Some say there is no shortage of engineers in the U.S. While one can discuss the merits of that argument, let’s be clear about the fact that there is a shortage of engineers from female and minority backgrounds. Diversity and inclusiveness are essential in this field – both in gender and in ethnicity.
On August 4, the White House was given a letter from the American Society Engineering Education (ASEE) signed by more than 100 deans of engineering across the country. I was among the people who felt strongly enough about the subject to make sure that the White House took notice.
The letter outlined our commitments to diversity and inclusiveness; the development of K-12 or community college pipeline activities; and the implementation of strategies to increase the numbers of women and underrepresented minorities in our faculties. Most importantly, the deans agreed to hold ourselves accountable to these pledges by making sure we assess our commitments and actions to determine if we were able to bring about real change.
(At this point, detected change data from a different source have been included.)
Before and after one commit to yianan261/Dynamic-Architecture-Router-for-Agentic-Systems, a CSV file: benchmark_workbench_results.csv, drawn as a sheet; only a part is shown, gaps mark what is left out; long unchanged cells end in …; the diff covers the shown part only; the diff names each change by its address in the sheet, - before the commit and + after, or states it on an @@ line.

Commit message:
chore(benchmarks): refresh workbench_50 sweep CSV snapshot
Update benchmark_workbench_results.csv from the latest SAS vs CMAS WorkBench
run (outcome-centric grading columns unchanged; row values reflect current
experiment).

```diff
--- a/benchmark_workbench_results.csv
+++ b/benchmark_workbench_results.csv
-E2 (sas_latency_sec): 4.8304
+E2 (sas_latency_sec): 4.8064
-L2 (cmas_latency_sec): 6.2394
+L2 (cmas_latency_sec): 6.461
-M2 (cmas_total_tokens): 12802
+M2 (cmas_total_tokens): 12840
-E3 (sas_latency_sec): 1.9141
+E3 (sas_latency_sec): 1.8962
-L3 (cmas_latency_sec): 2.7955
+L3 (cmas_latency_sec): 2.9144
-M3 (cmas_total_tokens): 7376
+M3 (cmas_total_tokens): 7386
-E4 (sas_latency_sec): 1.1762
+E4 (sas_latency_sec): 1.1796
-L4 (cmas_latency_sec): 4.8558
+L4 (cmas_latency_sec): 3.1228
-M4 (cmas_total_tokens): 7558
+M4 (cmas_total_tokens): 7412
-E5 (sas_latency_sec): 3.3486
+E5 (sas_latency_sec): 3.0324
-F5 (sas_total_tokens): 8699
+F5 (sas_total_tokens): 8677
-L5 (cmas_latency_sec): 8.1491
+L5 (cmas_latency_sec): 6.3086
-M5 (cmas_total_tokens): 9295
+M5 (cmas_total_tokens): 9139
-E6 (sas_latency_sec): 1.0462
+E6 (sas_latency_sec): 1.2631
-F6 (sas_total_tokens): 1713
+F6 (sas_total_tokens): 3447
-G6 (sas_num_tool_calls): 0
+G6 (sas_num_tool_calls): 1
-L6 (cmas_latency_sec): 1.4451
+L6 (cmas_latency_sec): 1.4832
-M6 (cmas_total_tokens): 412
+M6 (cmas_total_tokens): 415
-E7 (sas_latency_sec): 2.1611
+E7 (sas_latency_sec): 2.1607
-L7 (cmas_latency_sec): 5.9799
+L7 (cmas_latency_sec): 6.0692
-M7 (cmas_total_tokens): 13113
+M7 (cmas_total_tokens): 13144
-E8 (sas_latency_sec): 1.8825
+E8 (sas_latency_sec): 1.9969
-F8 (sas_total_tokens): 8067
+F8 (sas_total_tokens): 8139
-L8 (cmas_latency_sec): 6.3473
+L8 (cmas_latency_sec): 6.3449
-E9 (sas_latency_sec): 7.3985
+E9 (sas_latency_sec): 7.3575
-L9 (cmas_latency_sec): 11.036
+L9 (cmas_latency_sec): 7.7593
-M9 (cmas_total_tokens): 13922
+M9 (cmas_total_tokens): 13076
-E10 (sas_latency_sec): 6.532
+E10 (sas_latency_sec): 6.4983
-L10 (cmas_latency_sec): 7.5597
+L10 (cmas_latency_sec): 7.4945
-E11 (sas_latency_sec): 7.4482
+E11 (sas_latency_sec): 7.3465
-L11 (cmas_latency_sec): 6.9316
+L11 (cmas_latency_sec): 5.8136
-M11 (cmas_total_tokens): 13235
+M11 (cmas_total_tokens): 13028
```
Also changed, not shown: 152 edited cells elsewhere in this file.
Attracting women and minorities to engineering (and to other STEM fields), is essential to maintaining America’s position as a leader in technology innovation. With a homogeneous set of individuals on a team, potential solutions are inherently limited. For innovation to work well, a broad spectrum of ideas is needed.
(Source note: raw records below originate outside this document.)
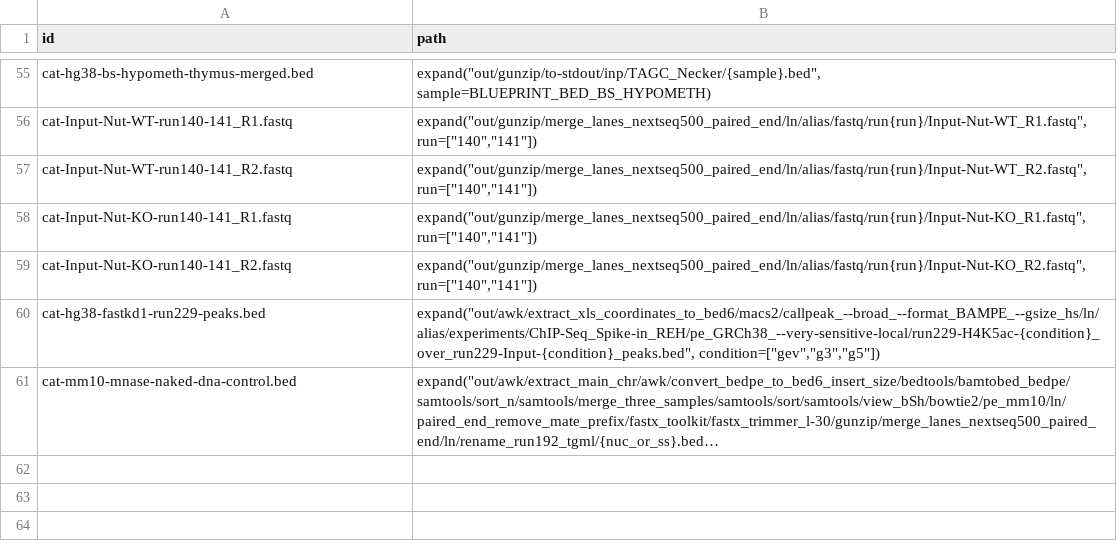
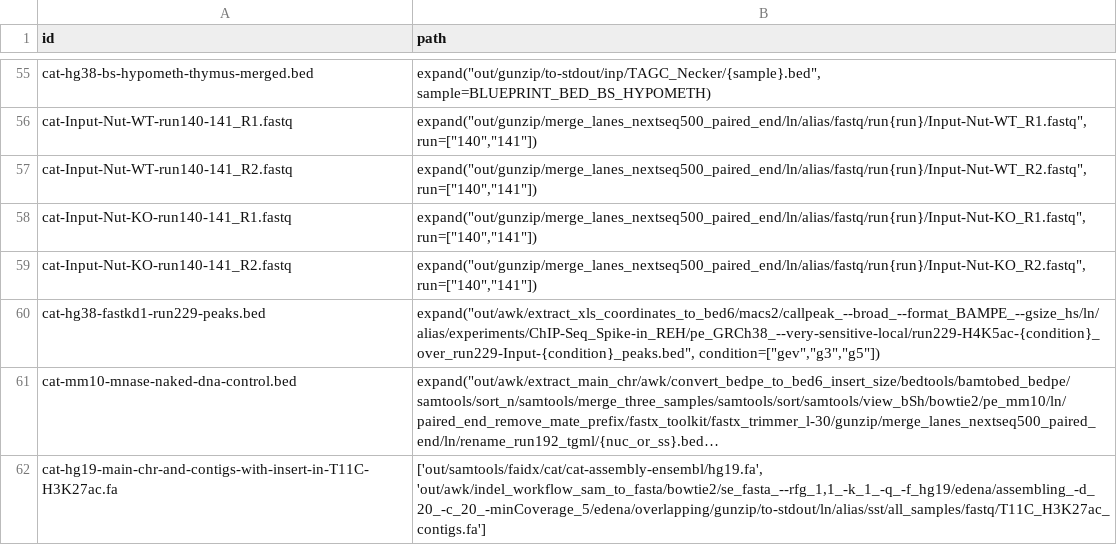
Before and after one commit to guillaumecharbonnier/mw-lib, a TSV file: src/snakemake/tables/catids.tsv, drawn as a sheet; only a part is shown, gaps mark what is left out; long unchanged cells end in …; the diff names each change by its address in the sheet, - before the commit and + after, or states it on an @@ line.

```diff
--- a/src/snakemake/tables/catids.tsv
+++ b/src/snakemake/tables/catids.tsv
+row 62: cat-hg19-main-chr-and-contigs-with-insert-in-T11C-H3K27ac.fa | ['out/samtools/faidx/cat/cat-assembly-ensembl/hg19.fa', 'out/awk/indel_workflow_sam_to_fasta/bowtie2/se_fasta_--rfg_1,1_-k_1_-q_-f_hg19/edena/assembling_-d_20_-c_20_-minCoverage_5/edena/overlapping/gunzip/to-stdout/ln/alias/sst/all_samples/fastq/T11C_H3K27ac_contigs.fa']
```
Also changed, not shown: src/snakemake/tables/aliasids.tsv, src/snakemake/tables/extra/extraids.tsv, 22 other files.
In the world of atoms and numbers, does the race or gender of the person who studies them really matter? Yes, it does. Corporate leaders tend to agree on the influence of diversity on innovation. Forbes magazine surveyed 321 big-company executives on the topic in 2011. Eighty-five percent said that “a diverse and inclusive workforce is crucial to encouraging different perspectives and ideas that drive innovation.”
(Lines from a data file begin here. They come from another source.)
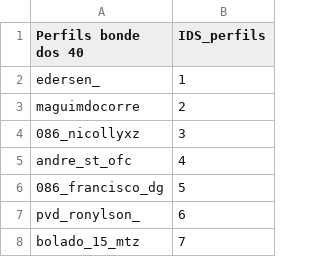
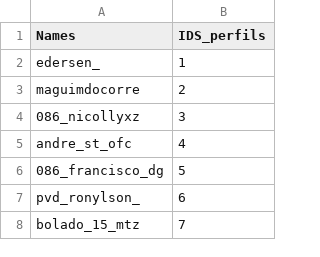
Before and after one commit to Luisaguimaraes24/estudo, a CSV file: Nomes.csv (was Bonde dos 40 - Página1.csv), drawn as a sheet; only a part is shown.

Commit message:
Update and rename Bonde dos 40 - Página1.csv to Nomes.csv

```diff
--- a/Bonde dos 40 - Página1.csv
+++ b/Nomes.csv
@@ -1,2 +1,2 @@
-Perfils bonde dos 40,IDS_perfils
+Names,IDS_perfils
 edersen_,1
```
One company has already stepped up to assist our efforts at Georgia Tech. Intel has set an aggressive goal of dramatically increasing the diversity of its U.S. workforce and has pledged $300 million over the next five years to fund the hiring of underrepresented minorities. Georgia Tech is the first higher education institution to partner with Intel on this initiative. With Intel’s financial commitment, we expect to support 1,000 underrepresented minority students interested in engineering from high school through graduate school.
I am proud that at Georgia Tech, we have produced the most women, African-American and minority engineers at all degree levels combined over the past decade. But we can, and will, do more.
For our nation to make up ground, we need to make history. The higher education and private sectors must combine forces for the purpose of expanding the capacity of underrepresented minorities and women in engineering. Stand-alone initiatives will not solve the problem. We need to coalesce around the issue, not compete with each other. If we can enhance the participation of all demographics, then the students, our institutions, and our nation will be the winners.
We can lead in this initiative, but others must follow. While the magical pipe would come in handy, we will instead issue a call for action. With the proper amount of resources and national will, we can succeed.